Wildlife Damage Management, Internet Center for


Date of this Version



Proceedings of the 15th Wildlife Damage Management Conference. (J. B. Armstrong, G. R. Gallagher, Eds). 2013. Pp. 5-6.


Committees, councils, task forces and similar groups guide the development of policy for the American Veterinary Medical Association (AVMA) and comprise volunteers with topic- and species-specific expertise. The Animal Welfare Committee (AWC) oversees the Panel on Euthanasia (POE), which creates the AVMA Guidelines for the Euthanasia of Animals (Guidelines).

Although the Guidelines are intended as a reference for veterinarians in the United States, they are recognized as a gold standard by organizations around the world and are prominent in state and federal regulatory frameworks. The Guidelines undergo a major update at least every decade. Recognizing that science and social expectations surrounding euthanasia are increasing in complexity, the process for compiling the 2013 update was substantially changed to include more breadth and depth of expertise in the affected species and environments in which euthanasia is performed. A collaborative effort among three methods-based (physical, inhalant, and noninhalant agents) and nine taxonomic-based working groups resulted in more than 60 professionals contributing their multi-disciplinary expertise. Comments on a final draft were sought from AVMA members, other professional associations, and appropriate governmental agencies (all of which counted wildlife professionals among their mix) to maximize the document’s accuracy and utility. In addition, the POE continues to exist as a virtual advisory body to the AWC to ensure that expertise is readily available when questions and new information are considered during the period between major updates. Less extensive interim updates to the Guidelines are accommodated via a “living” electronic document. Conceptual changes associated with the 2013 update include identifying differences in the purpose and circumstances of killing associated with euthanasia, depopulation and slaughter; this led to the development of separate guidelines for each of these processes. In addition, “conditionally acceptable” methods for euthanasia have been clarified to be equivalent to “acceptable” methods when certain conditions are met. This ensures such methods are not regarded as inferior, but instead are recognized as requiring specific expertise, equipment or environments.

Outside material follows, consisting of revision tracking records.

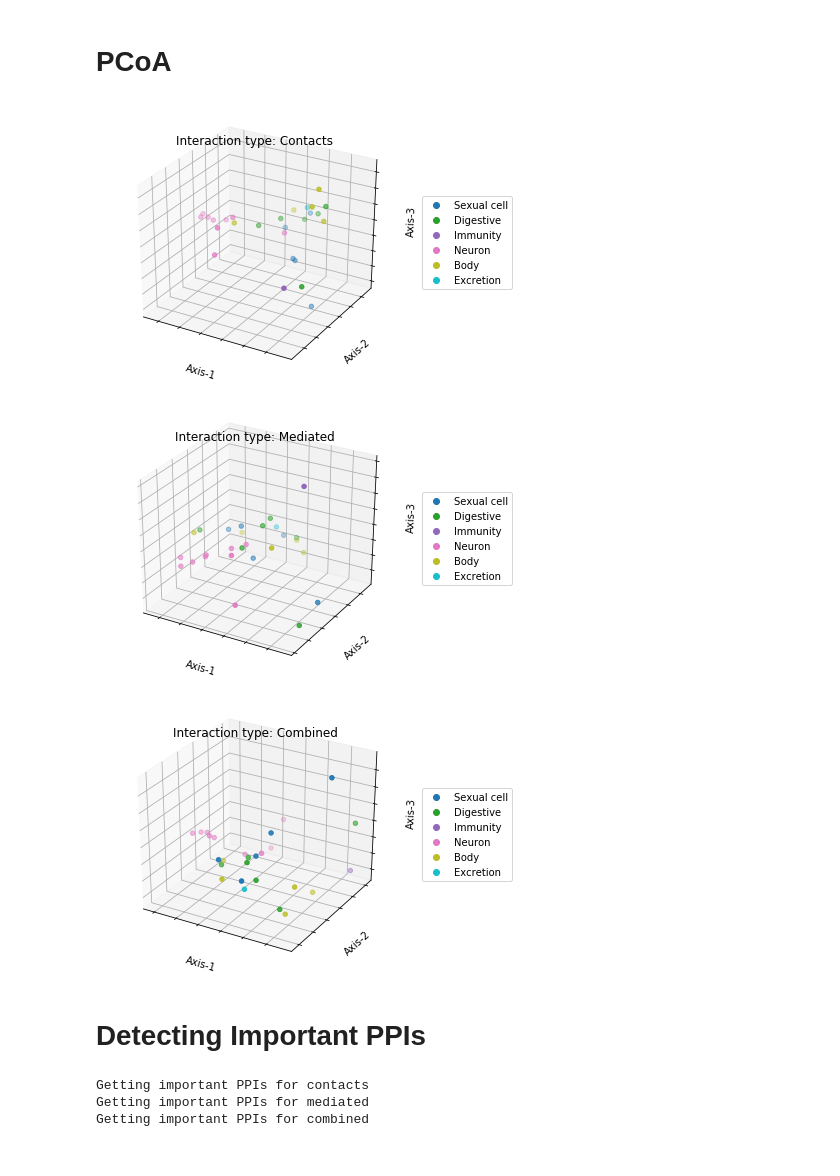
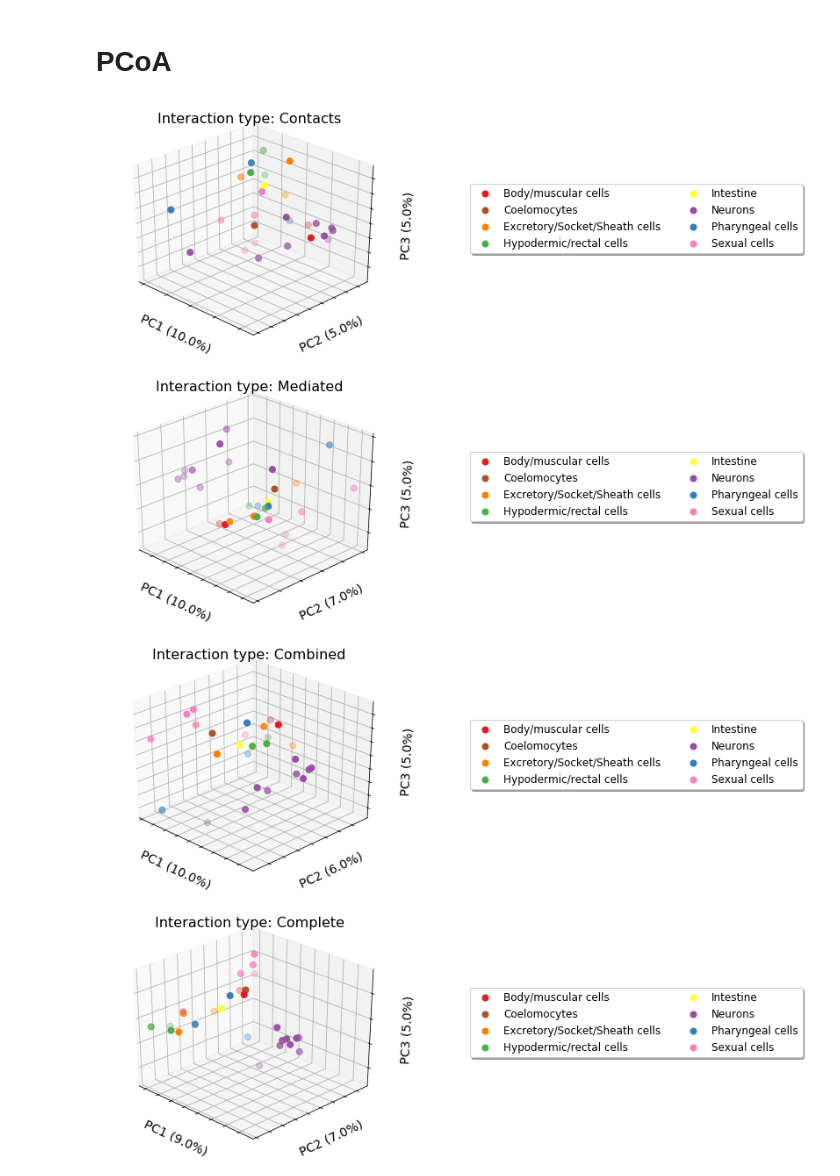
Before and after one commit to earmingol/cell2cell, a Jupyter notebook: notebooks/CElegans-CCI-binary-STRINGdb.ipynb, the cells around one changed output. Drawn from its saved outputs; the diff is of its cells as text; code cells hidden in the pictures.

```diff
--- a/notebooks/CElegans-CCI-binary-STRINGdb.ipynb
+++ b/notebooks/CElegans-CCI-binary-STRINGdb.ipynb
@@ -233,44 +249,2 @@ for interaction, distance_matrix in distance_cci.items():
 # %% [markdown]
 # PCoA
-# %%
-for interaction, distance_matrix in distance_cci.items():
-    # PCoA
-    ordination = skbio.stats.ordination.pcoa(distance_matrix)
-    biplot = ordination.plot(df=meta, column='type', cmap='tab10',
-                             axis_labels=('Axis-1','Axis-2','Axis-3'))
-    plt.title('Interaction type: ' + interaction.capitalize())
-
-    # Export data for using in Qiime2
-    distskbio = skbio.DistanceMatrix(distance_matrix, ids=distance_matrix.index)
-    distskbio.write(files['output_folder'] + '/{}-STRING_Distance_{}.txt'.format(analysis_setup['score_type'],
-                                                                                 interaction.capitalize()))
-    ordination.samples.index = distance_matrix.index
-    ordination.write(files['output_folder'] + '/{}-STRING_Ordination_{}.txt'.format(analysis_setup['score_type'],
-                                                                                    interaction.capitalize()))
-
-meta.to_csv(files['output_folder'] + "/metadata.tsv", sep="\t", index=False)
-# %% [output]
-[figure, removed]
-[figure, removed]
-[figure, removed]
-# %% [markdown]
-# Detecting Important PPIs
-# %%
-clusters=dict()
-for interaction in linkages.keys():
-    clusters[interaction] = c2c.clustering.get_clusters_from_linkage(distance_cci[interaction],
-                                                                     linkages[interaction],
-                                                                     6)
-# %%
-ppi_stats = dict()
-
-for interaction, cluster in clusters.items():
-    print('Getting important PPIs for {}'.format(interaction))
-    ppi_stats[interaction] = dict()
-    ppi_stats[interaction]['mean'], ppi_stats[interaction]['std'] = c2c.analysis.compute_avg_count_for_ppis(subsampling_space[interaction].subsampled_interactions,
-                                                                                                            cluster,
-                                                                                                            ppi_dict)
-# %% [output]
-Getting important PPIs for contacts
-Getting important PPIs for mediated
-Getting important PPIs for combined
@@ -279,0 +251,16 @@ c2c.io.export_variable_with_pickle(clusters, files['output_folder'] + '/binary-S
+# %%
+pcoa = dict()
+for interaction, distance_matrix in distance_cci.items():
+    pcoa[interaction] = c2c.utils.pcoa_biplot(distance_matrix,
+                                              meta,
+                                              sample_col='#SampleID',
+                                              group_col='Groups',
+                                              colors=lut,
+                                              title='Interaction type: ' + interaction.capitalize(),
+                                              filename='../outputs/CElegans-CCI-Bin-{}-PCoA.png'.format(interaction.capitalize())
+                                              )
+# %% [output]
+[figure, added]
+[figure, added]
+[figure, added]
+[figure, added]
```
Also changed, not shown: parts of 26 cells of this notebook.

Several conceptual changes are associated with the 2013 update that will increase the degree of flexibility and use of professional judgment for wildlife settings, as compared to earlier versions of the POE. The 2013 Guidelines acknowledge there may be times when killing methods that do not meet the definition of euthanasia may need to be applied (e.g., pest control), and has established the category of “humane killing” to accommodate these situations. The POE recognized that wildlife management is fraught with such challenges, and clarified that selecting the best method for the situation is required, regardless of whether the method is labeled “euthanasia”, “humane killing”, or “pest control”. In general, the document was written to allow some flexibility and encourage the use of professional judgment in addressing the diversity of situations that may arise.